PROBLEM DETAILS. How many lines in the data that follows contain the word "tempo"? Only that number is needed.

GIVEN INFORMATION.
================

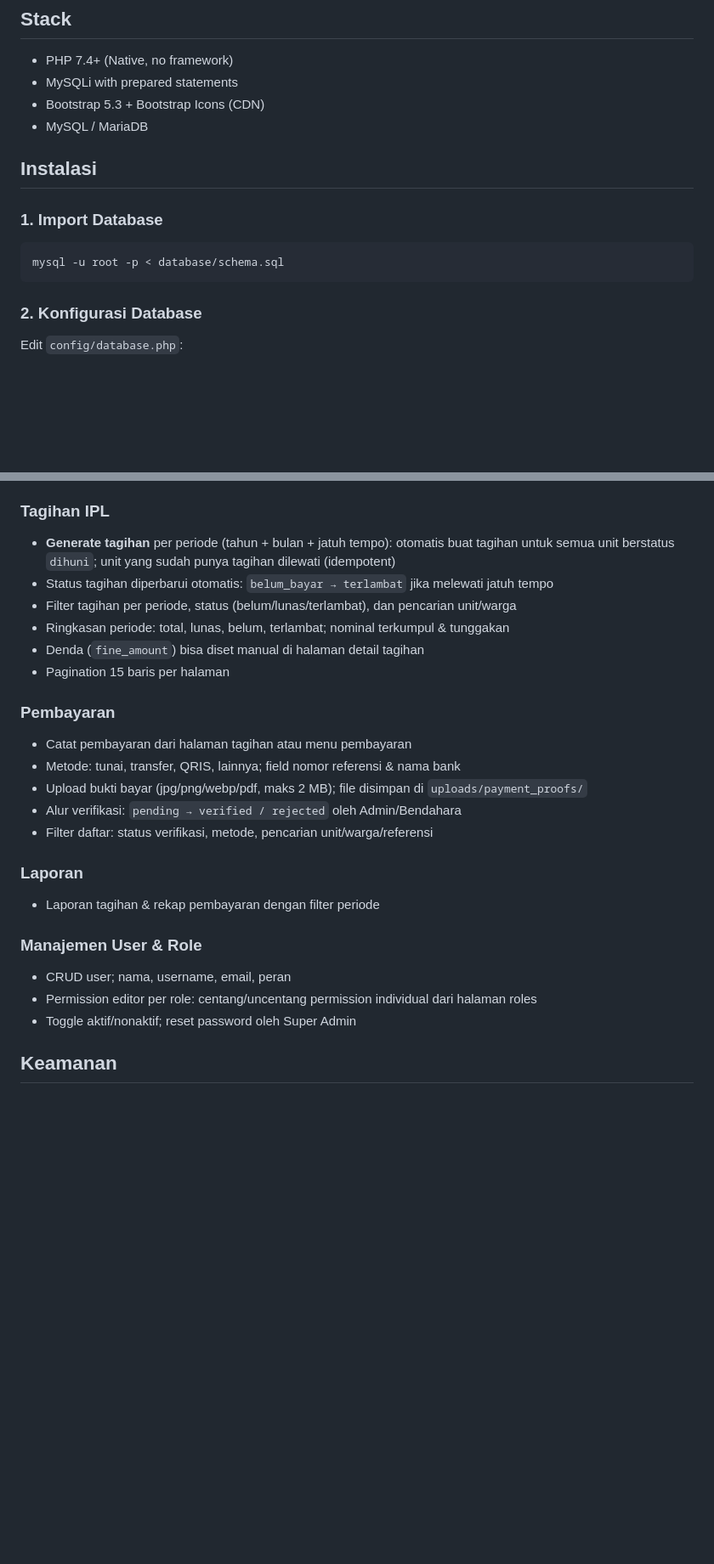
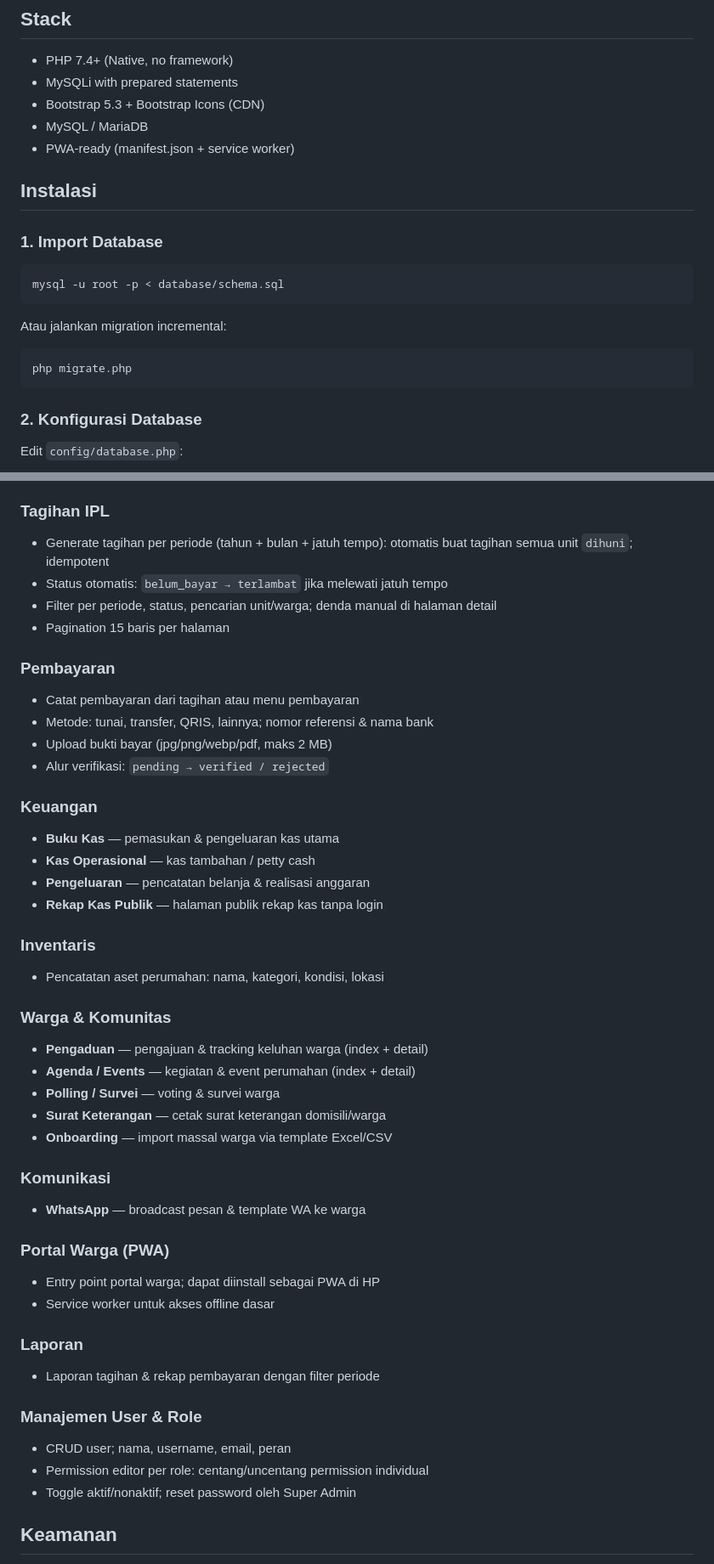
Before and after one commit to ikhsan282/arya-green-ipl, a Markdown page: README.md, 2 parts joined by grey strips. Shown at 85% size. GitHub-like rendering; blank space fills up the shorter version.

````diff
--- a/README.md
+++ b/README.md
@@ -7,12 +7,18 @@ Sistem pengelolaan Iuran Pemeliharaan Lingkungan (IPL) untuk perumahan — PHP N
 - MySQLi with prepared statements
 - Bootstrap 5.3 + Bootstrap Icons (CDN)
 - MySQL / MariaDB
+- PWA-ready (manifest.json + service worker)
 
 ## Instalasi
 
 ### 1. Import Database
 ```sql
 mysql -u root -p < database/schema.sql
+```
+
+Atau jalankan migration incremental:
+```bash
+php migrate.php
 ```
 
 ### 2. Konfigurasi Database
@@ -107,25 +135,45 @@ arya-green-ipl/
 
 ### Tagihan IPL
-- **Generate tagihan** per periode (tahun + bulan + jatuh tempo): otomatis buat tagihan untuk semua unit berstatus `dihuni`; unit yang sudah punya tagihan dilewati (idempotent)
-- Status tagihan diperbarui otomatis: `belum_bayar → terlambat` jika melewati jatuh tempo
-- Filter tagihan per periode, status (belum/lunas/terlambat), dan pencarian unit/warga
-- Ringkasan periode: total, lunas, belum, terlambat; nominal terkumpul & tunggakan
-- Denda (`fine_amount`) bisa diset manual di halaman detail tagihan
+- Generate tagihan per periode (tahun + bulan + jatuh tempo): otomatis buat tagihan semua unit `dihuni`; idempotent
+- Status otomatis: `belum_bayar → terlambat` jika melewati jatuh tempo
+- Filter per periode, status, pencarian unit/warga; denda manual di halaman detail
 - Pagination 15 baris per halaman
 
 ### Pembayaran
-- Catat pembayaran dari halaman tagihan atau menu pembayaran
-- Metode: tunai, transfer, QRIS, lainnya; field nomor referensi & nama bank
-- Upload bukti bayar (jpg/png/webp/pdf, maks 2 MB); file disimpan di `uploads/payment_proofs/`
-- Alur verifikasi: `pending → verified / rejected` oleh Admin/Bendahara
-- Filter daftar: status verifikasi, metode, pencarian unit/warga/referensi
+- Catat pembayaran dari tagihan atau menu pembayaran
+- Metode: tunai, transfer, QRIS, lainnya; nomor referensi & nama bank
+- Upload bukti bayar (jpg/png/webp/pdf, maks 2 MB)
+- Alur verifikasi: `pending → verified / rejected`
+
+### Keuangan
+- **Buku Kas** — pemasukan & pengeluaran kas utama
+- **Kas Operasional** — kas tambahan / petty cash
+- **Pengeluaran** — pencatatan belanja & realisasi anggaran
+- **Rekap Kas Publik** — halaman publik rekap kas tanpa login
+
+### Inventaris
+- Pencatatan aset perumahan: nama, kategori, kondisi, lokasi
+
+### Warga & Komunitas
+- **Pengaduan** — pengajuan & tracking keluhan warga (index + detail)
+- **Agenda / Events** — kegiatan & event perumahan (index + detail)
+- **Polling / Survei** — voting & survei warga
+- **Surat Keterangan** — cetak surat keterangan domisili/warga
+- **Onboarding** — import massal warga via template Excel/CSV
+
+### Komunikasi
+- **WhatsApp** — broadcast pesan & template WA ke warga
+
+### Portal Warga (PWA)
+- Entry point portal warga; dapat diinstall sebagai PWA di HP
+- Service worker untuk akses offline dasar
 
 ### Laporan
 - Laporan tagihan & rekap pembayaran dengan filter periode
 
 ### Manajemen User & Role
 - CRUD user; nama, username, email, peran
-- Permission editor per role: centang/uncentang permission individual dari halaman roles
+- Permission editor per role: centang/uncentang permission individual
 - Toggle aktif/nonaktif; reset password oleh Super Admin
 
 ## Keamanan
````
Also changed, not shown: other parts of README.md (+34 -12 lines).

================

OUTPUT BELOW. 4